This just in: Spring approacheth. The equinox is still a month off, the weather of late has been atrocious, but yesterday when Sprig and I were mincing along the treacherous, icy sidewalk, trying to avoid falling on our canine and human butts, suddenly, there it was — that ineffably subtle change in the air that says, Hold on, I’m comin’.
At first I thought it was way too early, and then recalled that it’s usually the second week in August when I notice autumn off on the horizon, approaching on his dun-colored horse. That is, six months ago.
Then the sheet of ice I was baby-stepping on cracked, and icy water swept over the dog’s paws. He looked pissed. Can’t blame him.
Speaking of dogs. I recall a line from an essay — Thomas McGuane, I think — saying the best dogs refuse to be completely domesticated, that the streak of wildness that remains in them is what makes them worth sharing your lives with. I think of this whenever my own gets into some sort of trouble. Like yesterday. I finished lunch, got a couple of Girl Scout cookies for dessert, and dropped the last quarter of the last Samoa on the floor, because it’s nice to share. Went back upstairs. Shouldn’t have.

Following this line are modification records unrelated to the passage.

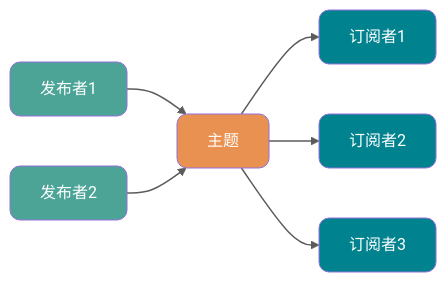
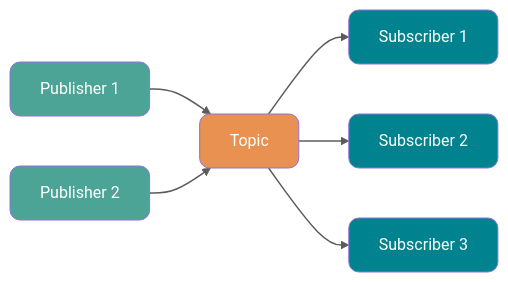
Before and after one commit to m3h3d1/JavaGuideEn: the third of 13 diagrams in docs/high-performance/message-queue/rocketmq-questions.md, drawn with Mermaid. The commit also changed other lines of this file and 128 other files, not shown here.

````diff
--- a/docs/high-performance/message-queue/rocketmq-questions.md
+++ b/docs/high-performance/message-queue/rocketmq-questions.md
@@ -234,18 +234,18 @@
 ```mermaid
 flowchart LR
-    P1["发布者1"] --> T["主题"]
-    P2["发布者2"] --> T
-    T --> S1["订阅者1"]
-    T --> S2["订阅者2"]
-    T --> S3["订阅者3"]
+    P1["Publisher 1"] --> T["Topic"]
+    P2["Publisher 2"] --> T
+    T --> S1["Subscriber 1"]
+    T --> S2["Subscriber 2"]
+    T --> S3["Subscriber 3"]
 
     classDef publisher fill:#4CA497,color:#fff,rx:10,ry:10
     classDef topic fill:#E99151,color:#fff,rx:10,ry:10
     classDef subscriber fill:#00838F,color:#fff,rx:10,ry:10
 
     class P1,P2 publisher
     class T topic
     class S1,S2,S3 subscriber
 
     linkStyle default stroke-width:1.5px,opacity:0.8
 ```
````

Kate has her GS cookie orders bagged individually and sitting on the floor of the family room, awaiting delivery. I’ve been telling myself they’re safe because they’re double-wrapped in plastic and cardboard. When the dog sticks his nose into a bag, I say, “Get out of there” and he does without objection. A couple times I’ve thought I heard something and checked it out, only to find the cookies untouched, the dog peacefully sleeping on his bed, which is what he does most of the time these days.
Until yesterday. Thank God Girl Scout cookies are packaged in super-noisy crinkly plastic packaging, because I heard the plunder in progress from upstairs, ran down and caught him before he did too much damage. Only one box had been torn open. Samoas, of course.
“Bad dog!” I said. He didn’t slink or cower. You knew durn well I was a snake before you brought me in.
Kate used to have a videotape of a BBC production of Beatrix Potter stories. The Tale of Mrs. Tittlemouse is about the fussy, compulsive cleaner and tidier-up of her little mouse burrow. A giant toad in a waistcoat stops by one day and asks for some honey. She says she doesn’t have any, the liar.
“Mrs. Tittlemouse,” he says, in this low, growly, BBC-Cockney accent. “I can smell it.” It’s the filthiest line I’ve ever heard in a children’s production. This cookie event will be known in the future as the Mrs. Tittlemouse Incident.
Emma is learning to play the violin. As always with Emma stories, when she changes gears away from her own experience to talk to others — the people who actually justify doing the story — I get impatient. Who cares about these boring people learning the guitar at 50? I want to hear more about Emma:
For years, I’ve operated under the deluded fantasy that, given the opportunity, I could rival Itzhak Perlman on the violin. Not that I’d ever had a lesson. No, this fantasy was born after watching a 5-year-old on “Sesame Street” play a feisty version of “Mary Had A Little Lamb.” A 5-year-old can’t even tie her own shoes, right?
And this was the writer my alma mater let slip through their fingers. (Bonus: Downloadable audio clips of Emma playing “Mary,” as well as “Good King Wenceslas.” Itzhak Perlman can relax a while longer.)
I know some of our readers are into general aviation. Spriggy would like to be taken for a ride like this, although he requests a nice soft cushion in the back seat:
If the central fashion revelation of Oscar night needs to be made any clearer, it’s by comparing this photo of Helen Mirren to this photo of Jessica Biel. Central fashion revelation: You can look as great at 50-plus as women half your age. Central fashion lesson: Ladies of all ages, bras are our friends. Central overall lesson: Worst show ever.
Sometimes the headline says it all: Police say driver in fatal crash was using laptop.
Back later. Carry on, you crazy kids.